All that is needed is each line of the entries holding the word "drafts", copied as it stands.

=== Section Start ===

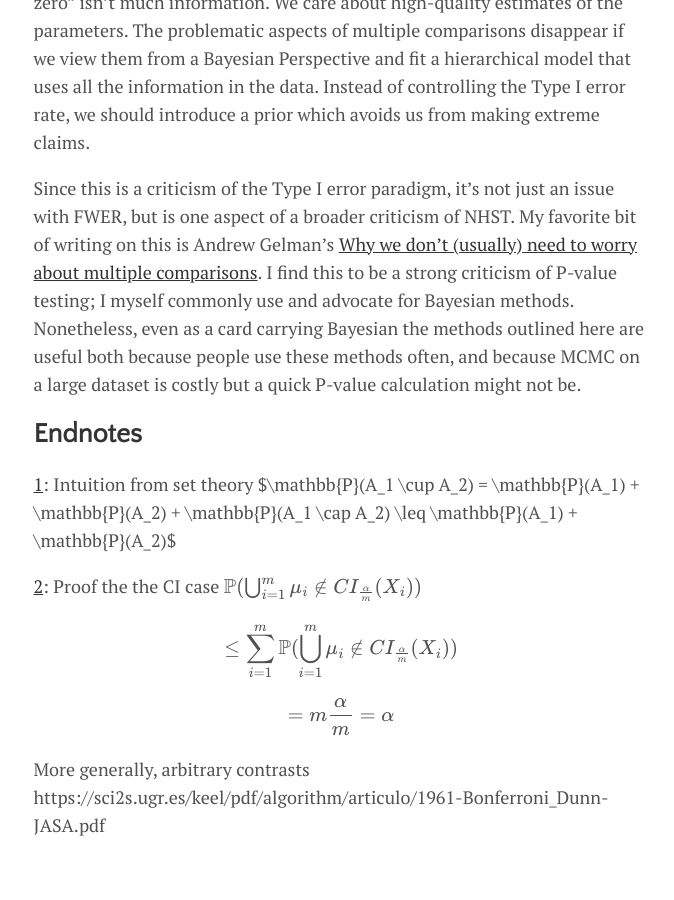
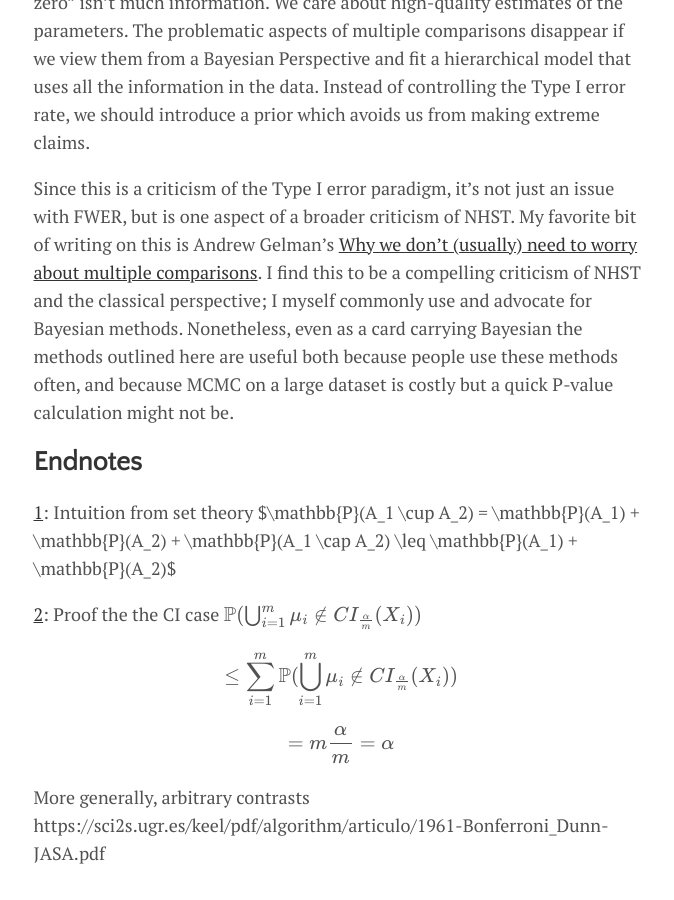
Before and after one commit to lmc2179/lmc2179.github.io, a Jekyll site: the page built from drafts/fwer.md, in a window 1280 px wide and 900 px high, scrolled down 8920 px. Shown: the whole window, without its empty margins (299-973 px from the left). Built offline with Jekyll 4.4.1, drawn with Linux system fonts in a browser that asks for light colours; our own code applies the rules of GitHub Pages for plain Markdown files; formulas are drawn with MathJax 3.

Commit message:
Update fwer.md

```diff
--- a/drafts/fwer.md
+++ b/drafts/fwer.md
@@ -231,7 +231,7 @@ FWER is an intuitive analogue to the usual False Positive (Type I Error) rate. H
 
 **Criticism 2**: Type I error rates of point null hypotheses are not what we care about - the null hypothesis isn't ever true and knowing something is "not zero" isn't much information. We care about high-quality estimates of the parameters. The problematic aspects of multiple comparisons disappear if we view them from a Bayesian Perspective and fit a hierarchical model that uses all the information in the data. Instead of controlling the Type I error rate, we should introduce a prior which avoids us from making extreme claims.
 
-Since this is a criticism of the Type I error paradigm, it's not just an issue with FWER, but is one aspect of a broader criticism of NHST. My favorite bit of writing on this is Andrew Gelman's [Why we don't (usually) need to worry about multiple comparisons](http://www.stat.columbia.edu/~gelman/research/published/multiple2f.pdf). I find this to be a strong criticism of P-value testing; I myself commonly use and advocate for Bayesian methods. Nonetheless, even as a card carrying Bayesian the methods outlined here are useful both because people use these methods often, and because MCMC on a large dataset is costly but a quick P-value calculation might not be.
+Since this is a criticism of the Type I error paradigm, it's not just an issue with FWER, but is one aspect of a broader criticism of NHST. My favorite bit of writing on this is Andrew Gelman's [Why we don't (usually) need to worry about multiple comparisons](http://www.stat.columbia.edu/~gelman/research/published/multiple2f.pdf). I find this to be a compelling criticism of NHST and the classical perspective; I myself commonly use and advocate for Bayesian methods. Nonetheless, even as a card carrying Bayesian the methods outlined here are useful both because people use these methods often, and because MCMC on a large dataset is costly but a quick P-value calculation might not be.
 
 
 
```
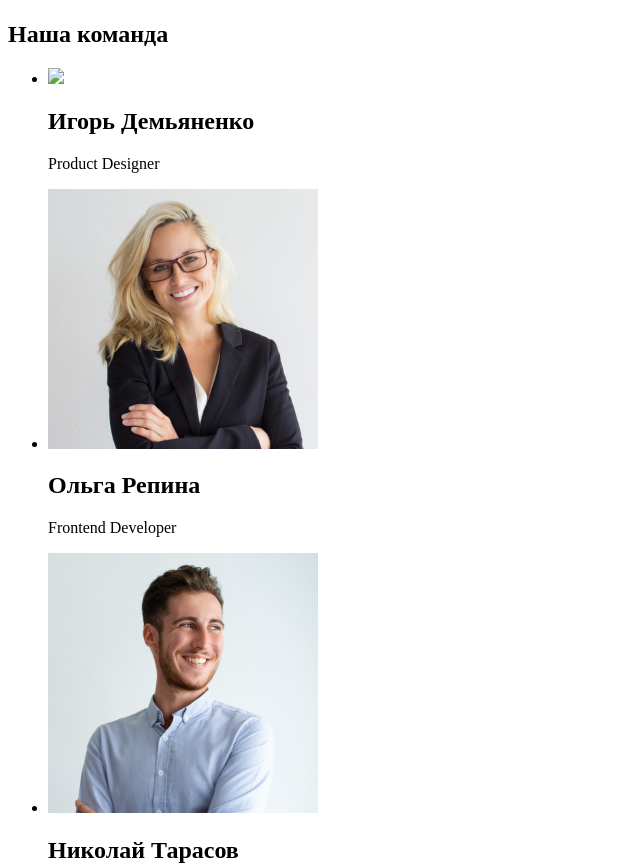
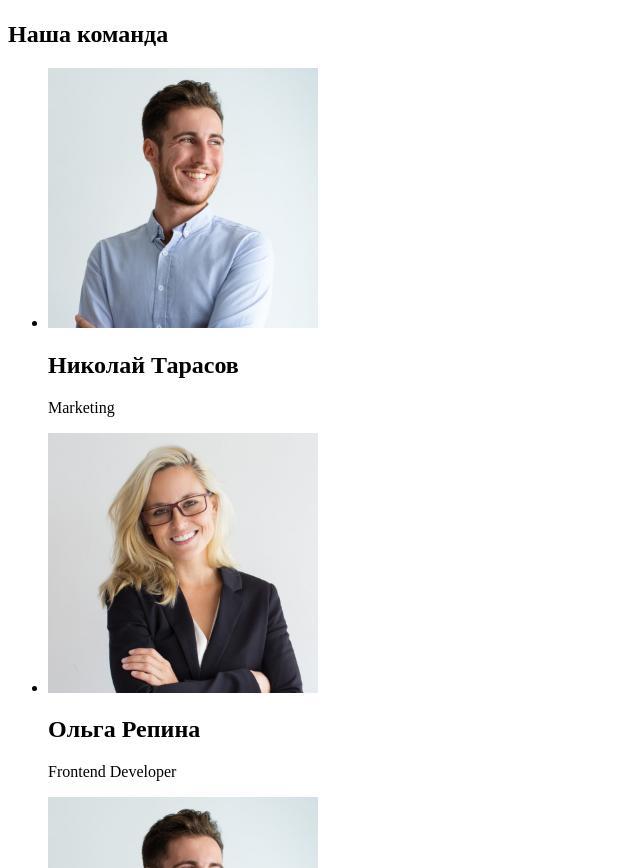
Before and after one commit to Alex2022Sander/goit-markup-hw-01, a plain HTML site: page index.html in a window 1280 px wide. Shown: the part 1583-2451 px from the top of the page, without its empty margins (0-640 px from the left). Drawn offline with Linux system fonts and the light colour scheme.

Commit message:
Update index.html

```diff
--- a/index.html
+++ b/index.html
@@ -98,12 +98,12 @@
 </section>
 <ul>
     <li>
-        <img src="/images/images2Ольга Репина.jpg  width="270"
+        <img src="./images/images3Николай Тарасов.jpg" width="270"
         height="260">
-        <h2>Игорь Демьяненко</h2>
-        <p>Product Designer</p>
+        <h2>Николай Тарасов</h2>
+        <p>Marketing</p>
     </li>
-</ul>
+    </ul>
     <ul>
     <li>
         <img src="./images/images2Ольга Репина.jpg" width="270"
```
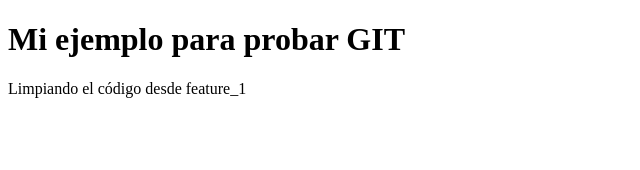
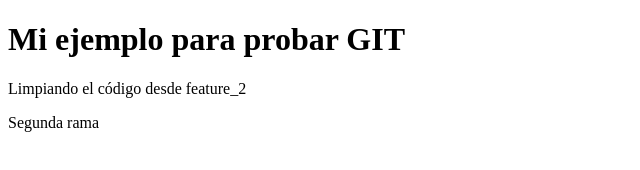
Before and after one commit to radipra/pruebasGit, a plain HTML site: page index.html in a window 1280 px wide. Shown: the whole page, without its empty margins (0-640 px from the left). Drawn offline with Linux system fonts and the light colour scheme.

Commit message:
segunda rama

```diff
--- a/index.html
+++ b/index.html
@@ -6,6 +6,8 @@
 </head>
 <body>
     <h1>Mi ejemplo para probar GIT</h1>
-    <p>Limpiando el código desde feature_1</p>
+    <p>Limpiando el código desde feature_2</p>
+
+    <p>Segunda rama</p>
 </body>
 </html>
```
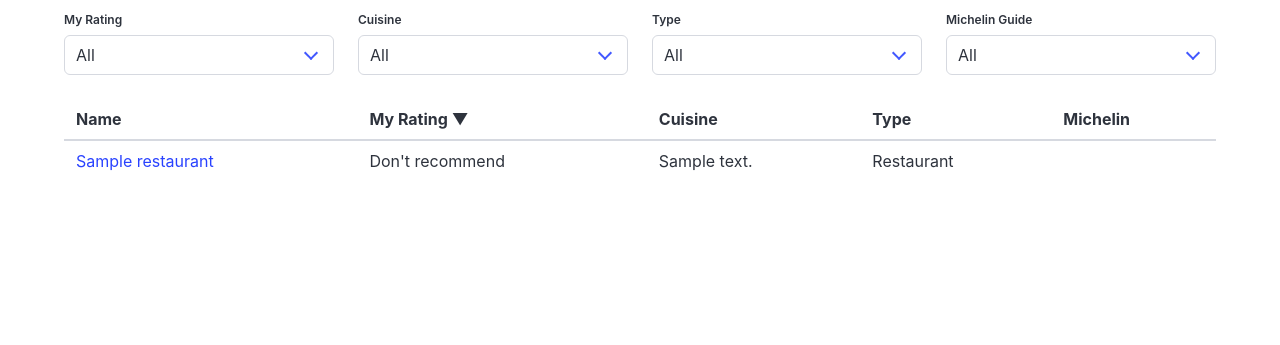
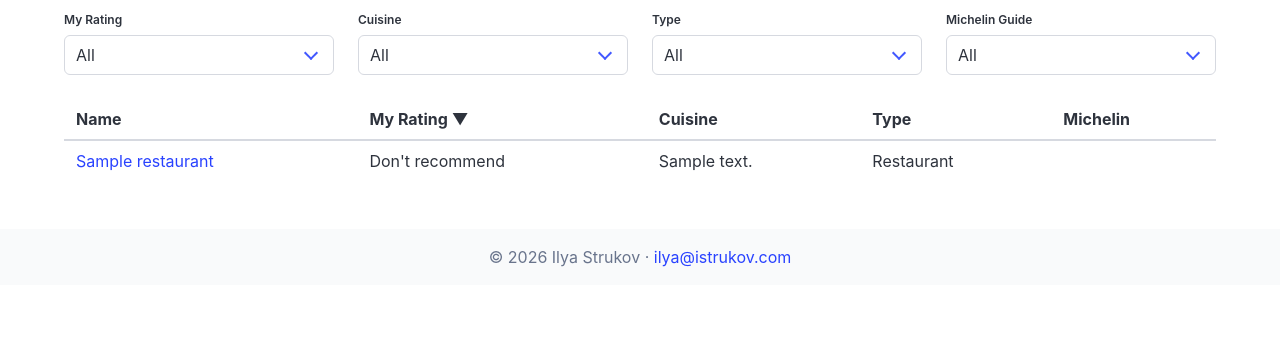
Before and after one commit to iley/restaurants, a Django app: a page that uses restaurants/templates/restaurants/base.html in a window 1280 px wide. Shown: the part 137-482 px from the top of the page. Run offline with Django 5.2, Linux system fonts and the light colour scheme; tables that the repository leaves empty hold one stand-in row (values such as "Sample post").

Commit message:
Add footer

```diff
--- a/restaurants/templates/restaurants/base.html
+++ b/restaurants/templates/restaurants/base.html
@@ -50,6 +50,12 @@
   </div>
 </section>
 
+<footer class="footer py-4">
+  <div class="container has-text-centered has-text-grey">
+    <p>© {% now "Y" %} Ilya Strukov · <a href="mailto:ilya@istrukov.com">ilya@istrukov.com</a></p>
+  </div>
+</footer>
+
 <script>
   // Bulma navbar burger toggle
   document.addEventListener("DOMContentLoaded", () => {
```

=== Section End ===

*Answer to this problem:*
Before and after one commit to lmc2179/lmc2179.github.io, a Jekyll site: the page built from drafts/fwer.md, in a window 1280 px wide and 900 px high, scrolled down 8920 px. Shown: the whole window, without its empty margins (299-973 px from the left). Built offline with Jekyll 4.4.1, drawn with Linux system fonts in a browser that asks for light colours; our own code applies the rules of GitHub Pages for plain Markdown files; formulas are drawn with MathJax 3.
--- a/drafts/fwer.md
+++ b/drafts/fwer.md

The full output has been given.